|Winter wheat in the Khowst bowl is flourishing as the recent March warmup interacts with January and February rains|
Perhaps it's the fact that I've managed to escape the past three Indiana winters, or better yet- the reality that the Khowst Province sits at an elevation of 6,000ft. Regardless, I can't say that I've ever seen such a rapid transition in temperatures.
Throughout the month of March, the mercury has been on the rise here around FOB Salerno. While I would hardly classify the conditions we experienced from December-early March as "winterlike", the rate at which we've seen temperatures increase has been quite dramatic. In the course of just several days, three at most, perspiration levels skyrocketed as the mid-to-low 50 degree temperatures we've all grown accustomed to suddenly shot up into the mid-80's.
This increase in temperature, coupled with scattered rain showers over the past month and half, has resulted in a drastic change of the landscape here in Khowst. A recent mission to a location utilized as a provincial observation center provided a great vantage point of this greening.
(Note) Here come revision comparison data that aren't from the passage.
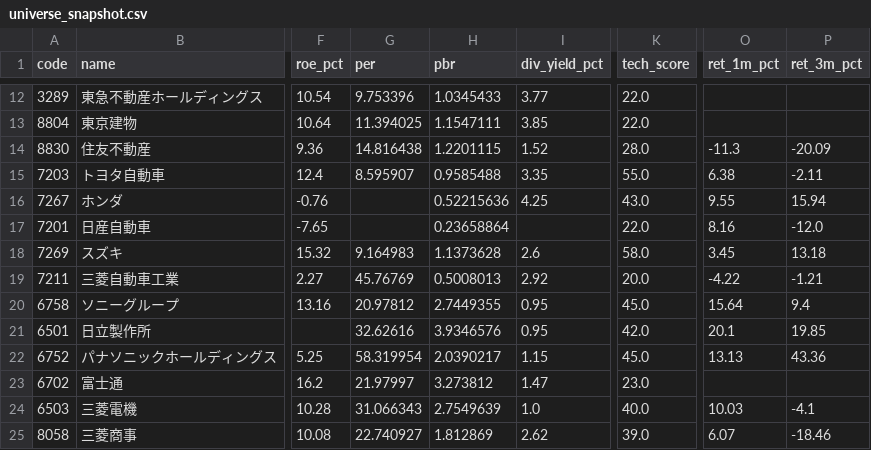
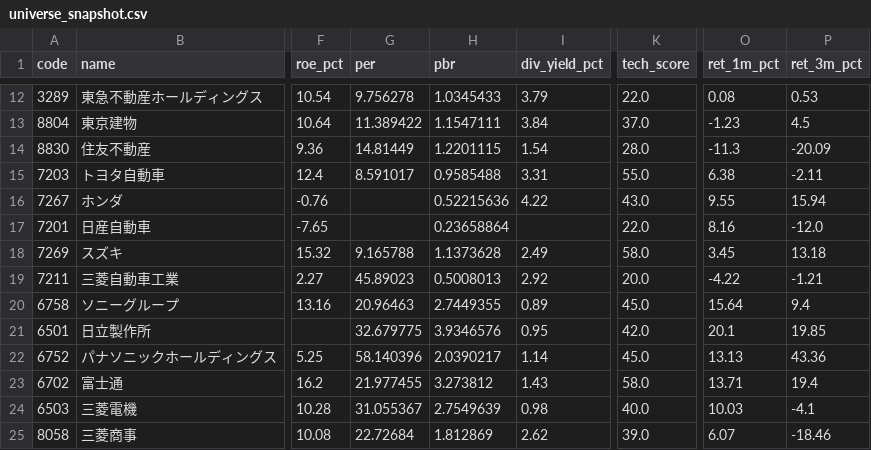
Before and after one commit to hkawkaw-ux/jp-stock-system, a CSV file: app/universe_snapshot.csv, drawn as a sheet; only a part is shown, gaps mark what is left out; the diff covers the shown part only; the diff names each change by its address in the sheet, - before the commit and + after, or states it on an @@ line.

```diff
--- a/app/universe_snapshot.csv
+++ b/app/universe_snapshot.csv
-G12 (per): 9.753396
+G12 (per): 9.756278
-I12 (div_yield_pct): 3.77
+I12 (div_yield_pct): 3.79
-O12 (ret_1m_pct): (empty)
+O12 (ret_1m_pct): 0.08
-P12 (ret_3m_pct): (empty)
+P12 (ret_3m_pct): 0.53
-G13 (per): 11.394025
+G13 (per): 11.389422
-I13 (div_yield_pct): 3.85
+I13 (div_yield_pct): 3.84
-K13 (tech_score): 22.0
+K13 (tech_score): 37.0
-O13 (ret_1m_pct): (empty)
+O13 (ret_1m_pct): -1.23
-P13 (ret_3m_pct): (empty)
+P13 (ret_3m_pct): 4.5
-G14 (per): 14.816438
+G14 (per): 14.81449
-I14 (div_yield_pct): 1.52
+I14 (div_yield_pct): 1.54
-G15 (per): 8.595907
+G15 (per): 8.591017
-I15 (div_yield_pct): 3.35
+I15 (div_yield_pct): 3.31
-I16 (div_yield_pct): 4.25
+I16 (div_yield_pct): 4.22
-G18 (per): 9.164983
+G18 (per): 9.165788
-I18 (div_yield_pct): 2.6
+I18 (div_yield_pct): 2.49
-G19 (per): 45.76769
+G19 (per): 45.89023
-G20 (per): 20.97812
+G20 (per): 20.96463
-I20 (div_yield_pct): 0.95
+I20 (div_yield_pct): 0.89
-G21 (per): 32.62616
+G21 (per): 32.679775
-G22 (per): 58.319954
+G22 (per): 58.140396
-I22 (div_yield_pct): 1.15
+I22 (div_yield_pct): 1.14
-G23 (per): 21.97997
+G23 (per): 21.977455
-I23 (div_yield_pct): 1.47
+I23 (div_yield_pct): 1.43
-K23 (tech_score): 23.0
+K23 (tech_score): 58.0
-O23 (ret_1m_pct): (empty)
+O23 (ret_1m_pct): 13.71
-P23 (ret_3m_pct): (empty)
+P23 (ret_3m_pct): 19.4
-G24 (per): 31.066343
+G24 (per): 31.055367
-I24 (div_yield_pct): 1.0
+I24 (div_yield_pct): 0.98
-G25 (per): 22.740927
+G25 (per): 22.72684
```
Also changed, not shown: 43 edited cells elsewhere in this file, app/watchlist_signals.csv, 2 other files.
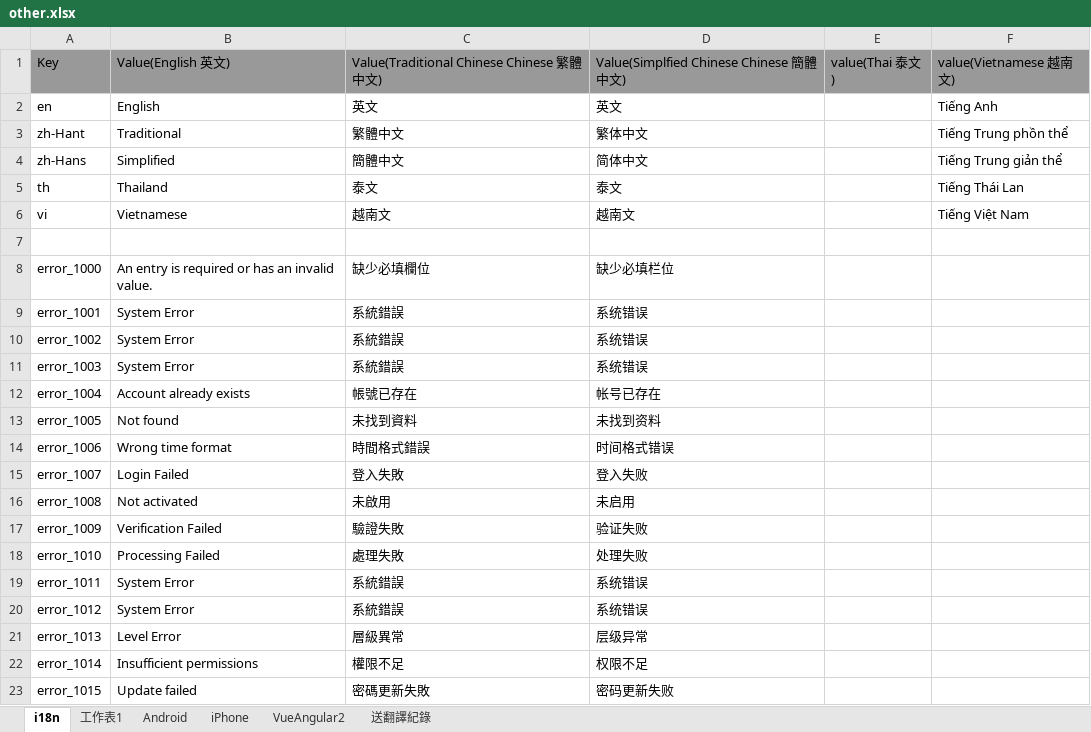
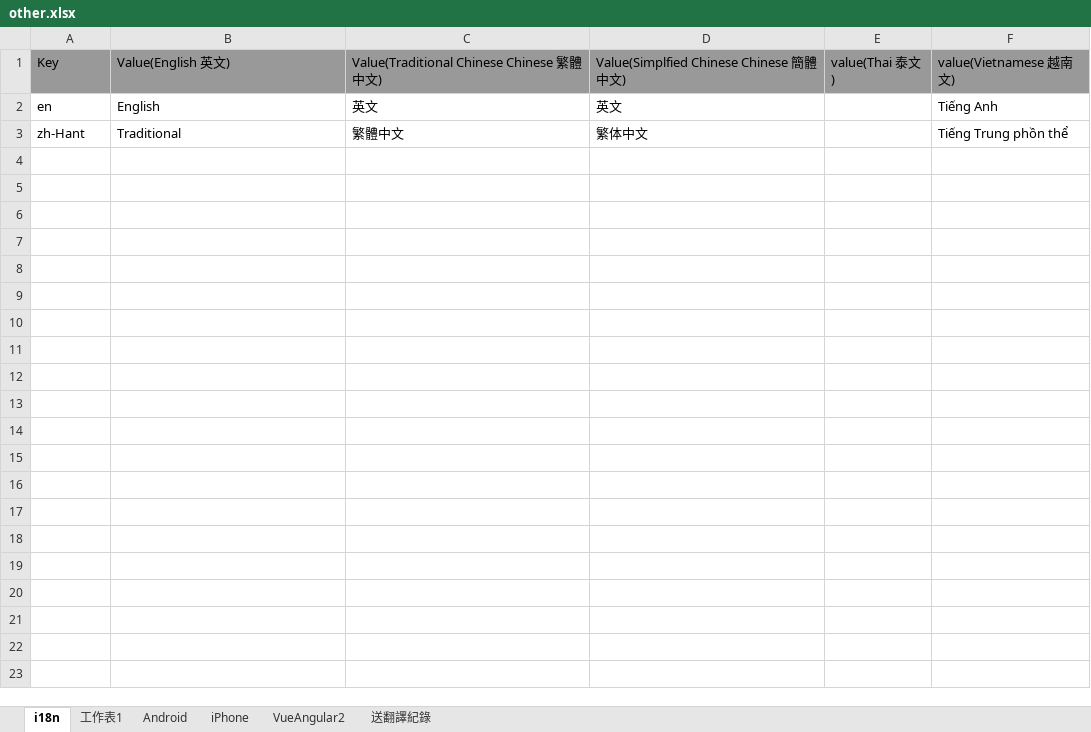
Before and after one commit to yunchians/cms-dashboard, an Excel workbook: src/i18n/other.xlsx, sheet i18n, drawn as a sheet; only a part is shown; values as stored, in another font and other column widths than the file's, no borders; charts and pictures not drawn; the diff covers the shown part only; the diff names each change by its address in the sheet, - before the commit and + after, or states it on an @@ line.

```diff
--- a/src/i18n/other.xlsx (sheet i18n)
+++ b/src/i18n/other.xlsx (sheet i18n)
-row 4: zh-Hans | Simplified | 簡體中文 | 简体中文 |  | Tiếng Trung giản thể
-row 5: th | Thailand | 泰文 | 泰文 |  | Tiếng Thái Lan
-row 6: vi | Vietnamese | 越南文 | 越南文 |  | Tiếng Việt Nam
-row 7: (empty)
-row 8: error_1000 | An entry is required or has an invalid value. | 缺少必填欄位 | 缺少必填栏位
-row 9: error_1001 | System Error | 系統錯誤 | 系统错误
-row 10: error_1002 | System Error | 系統錯誤 | 系统错误
-row 11: error_1003 | System Error | 系統錯誤 | 系统错误
-row 12: error_1004 | Account already exists | 帳號已存在 | 帐号已存在
-row 13: error_1005 | Not found | 未找到資料 | 未找到资料
-row 14: error_1006 | Wrong time format | 時間格式錯誤 | 时间格式错误
-row 15: error_1007 | Login Failed | 登入失敗 | 登入失败
-row 16: error_1008 | Not activated | 未啟用 | 未启用
-row 17: error_1009 | Verification Failed | 驗證失敗 | 验证失败
-row 18: error_1010 | Processing Failed | 處理失敗 | 处理失败
-row 19: error_1011 | System Error | 系統錯誤 | 系统错误
-row 20: error_1012 | System Error | 系統錯誤 | 系统错误
-row 21: error_1013 | Level Error | 層級異常 | 层级异常
-row 22: error_1014 | Insufficient permissions | 權限不足 | 权限不足
-row 23: error_1015 | Update failed | 密碼更新失敗 | 密码更新失败
```
Also changed, not shown: 147 removed rows elsewhere in this sheet, sheet VueAngular2, sheet iPhone, sheet Android, formulas that keep their value, src/i18n/client.xlsx, 14 other files.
Weather is not the only thing changing around here, it seems change is in the air. In my short 27 years on this earth, I struggle to recall a moment in history when so much was going on across the globe. From the horrid chain of events in Japan, unrest across the string of Arab nations, and even the chaos ensuing in Statehouses across the midwest; Fox News and CNN have had plenty to cover in the past month or so.
|Soldiers from the Afghan National Army continue to accompany our convoys|
on nearly every mission, hopefully taking home some valuable lessons learned.
A quick scan of the news coming out of Afghanistan is likely to bring up two key topics, the first of these being "civilian casualties" and the second "transition". While the first is a tragic and unfortunately all too common side effect of war, the second inspires that there might be light at the end of this tunnel that United States servicemembers have been traveling for the better part of a decade.
Commanders and public affairs professionals throughout the Afghan theatre have recently been instructed on the principles and conditions guiding a future transition. The key takeaway from these multi-paged documents is that any transition will be "conditions based" rather than implementation based on any timelines. However, many experts or even critics predict a dramatic reduction in troop levels well in advance of the 2012 election.
What does the future of Afghanistan look like? Well, that's a several billion dollar question... From a security standpoint, Afghan National Security Forces or ANSF (think a combination of US law enforcement and military components) would be capable of defending their own country. Currently, at least one ANSF vehicle accompanies every US and NATO convoy that leaves an installation. While US forces are conducting their standard operations here, a mentorship opportunity is simultaneously taking place.
|Specialist Cadel Crowl and I surveying the landscape from atop the provincial observation point, the Khowst OCCP. Cadel is originally from Angola, Indiana and is currently studying Agricultural Education at Purdue University. Ironically enough, he and I also found that we have some distant relatives back in NE Indiana.|